Generally speaking, my default path is not to be relaxed, or to make quick decisions. So after the immersion in cold water, I begin flitting from one option to next, like someone grazing various food stations at a large gastronomic event. I eventually settle into my final resting spot. It’s perfect. Chairs are arranged in a circle around a firepit in a gazebo. No one’s speaking. A few people read. One gazes out the window, as though mesmerized. The woman next to me has fallen asleep, her mouth slightly ajar, a small regular snore. I’m in my white bath robe. The sky is blue. I breathe deeply. The heat has saturated my skin, and yes, I have begun to relax…
If you go

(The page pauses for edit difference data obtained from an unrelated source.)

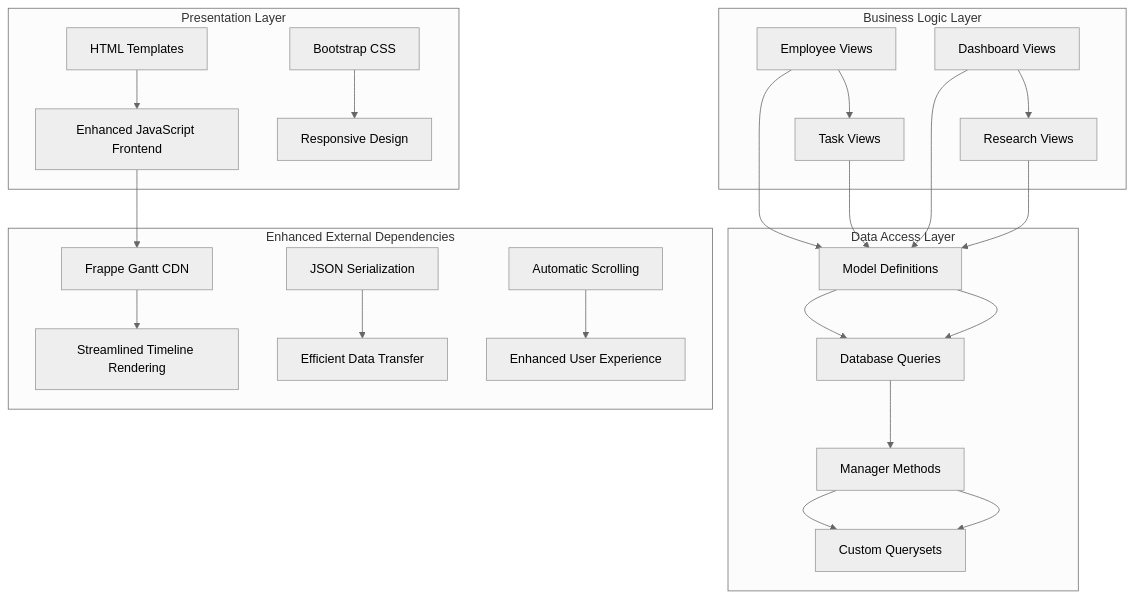
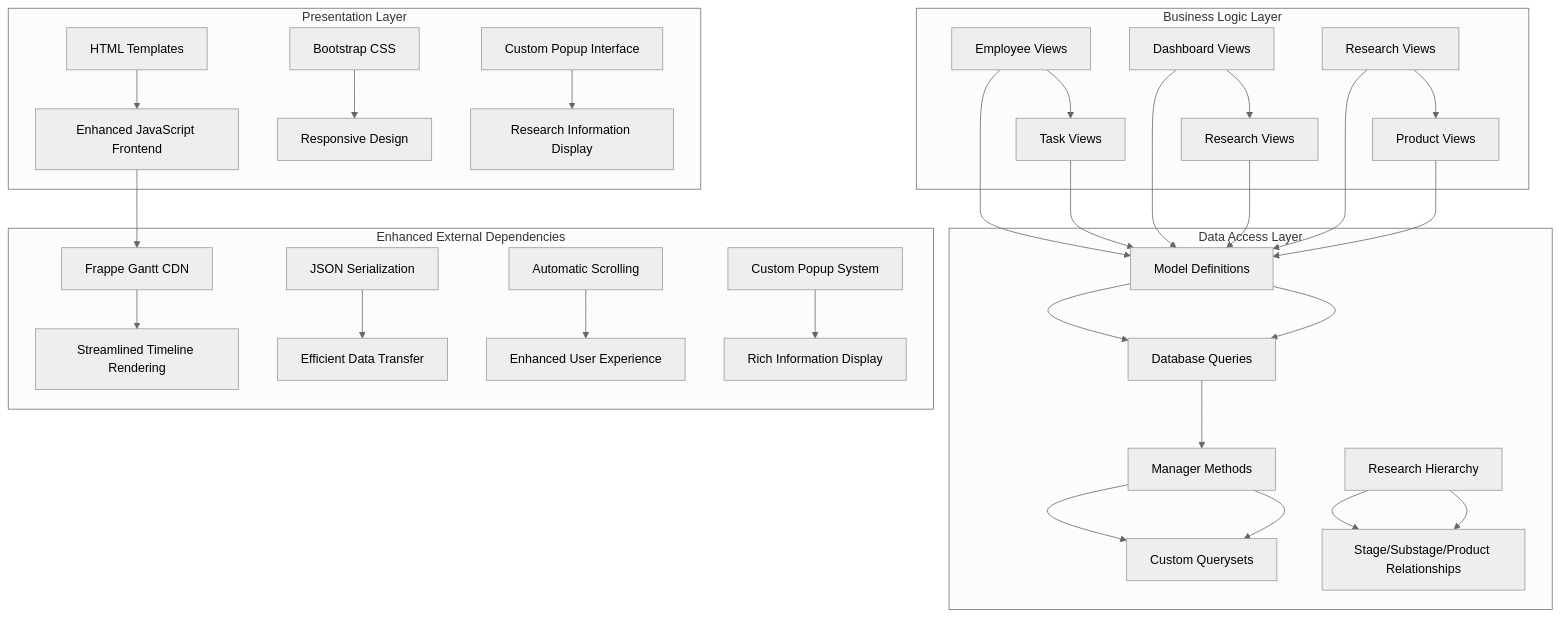
The fourth of 10 diagrams in .qoder/repowiki/en/content/User Interface and Templates/Gantt Chart Visualization System.md (Pavel9474/task_manager), drawn with Mermaid (neutral theme) before and after one commit. The commit also changed other lines of this file and 7 other files, not shown here.

Commit message:
ALL gantt work code simplifid

````diff
--- a/.qoder/repowiki/en/content/User Interface and Templates/Gantt Chart Visualization System.md
+++ b/.qoder/repowiki/en/content/User Interface and Templates/Gantt Chart Visualization System.md
@@ -214,28 +229,35 @@
 ```mermaid
 graph TB
 subgraph "Presentation Layer"
 A[HTML Templates] --> B[Enhanced JavaScript Frontend]
 C[Bootstrap CSS] --> D[Responsive Design]
+E[Custom Popup Interface] --> F[Research Information Display]
 end
 subgraph "Business Logic Layer"
-E[Employee Views] --> F[Task Views]
-G[Dashboard Views] --> H[Research Views]
+G[Employee Views] --> H[Task Views]
+I[Dashboard Views] --> J[Research Views]
+K[Research Views] --> L[Product Views]
 end
 subgraph "Data Access Layer"
-I[Model Definitions] --> J[Database Queries]
-K[Manager Methods] --> L[Custom Querysets]
+M[Model Definitions] --> N[Database Queries]
+O[Manager Methods] --> P[Custom Querysets]
+Q[Research Hierarchy] --> R[Stage/Substage/Product Relationships]
 end
 subgraph "Enhanced External Dependencies"
-M[Frappe Gantt CDN] --> N[Streamlined Timeline Rendering]
-O[JSON Serialization] --> P[Efficient Data Transfer]
-Q[Automatic Scrolling] --> R[Enhanced User Experience]
+S[Frappe Gantt CDN] --> T[Streamlined Timeline Rendering]
+U[JSON Serialization] --> V[Efficient Data Transfer]
+W[Automatic Scrolling] --> X[Enhanced User Experience]
+Y[Custom Popup System] --> Z[Rich Information Display]
 end
-B --> M
-E --> I
-F --> I
-G --> I
-H --> I
-I --> J
-J --> K
-K --> L
+B --> S
+G --> M
+H --> M
+I --> M
+J --> M
+K --> M
+L --> M
+M --> N
+N --> O
+O --> P
+Q --> R
 ```
````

You’ll need a car to get here. (Or you can bike in warm weather.) There is no bus service from downtown. Weekends are the busiest, so plan to get here before noon. Capacity is 274 people. The spa is open from 9:00 a.m. to 10:00 pm daily, all-year round.
Baths and Spa Treatments
Admission is $44 (before taxes)—and includes two towels and a padlock: it’s a deal, particularly considering you can stay all. Bring your bathing suit, beach sandals and a bathrobe, or rent a robe for $10. Spa treatments are reasonably priced. For instance, a one-hour massage is $85—$115 if you want to combine it with access to the baths. Treatments include a Swedish, Californian, hot stone or Thai massage, and face, body, and foot and leg care.
For now, the only accommodations on the property is a charming five-bedroom cottage that you can rent with family, friends or for corporate functions. The cost is $595 per night based on six people (though it can accommodate 12), or $425 per eight-hour day for corporate groups. Plans are in the works to build a 100-room hotel on the property by 2013 or 2014. (Or if you live near Toronto: stay tuned. They plan to open another facility in Whitby, Ontario this summer.)
There are several options at their restaurant: choose from a three-course table d’hôte, a sandwich and salad lunch, tapas, wine and cheese, or port and chocolate fondue. Or sample some of each.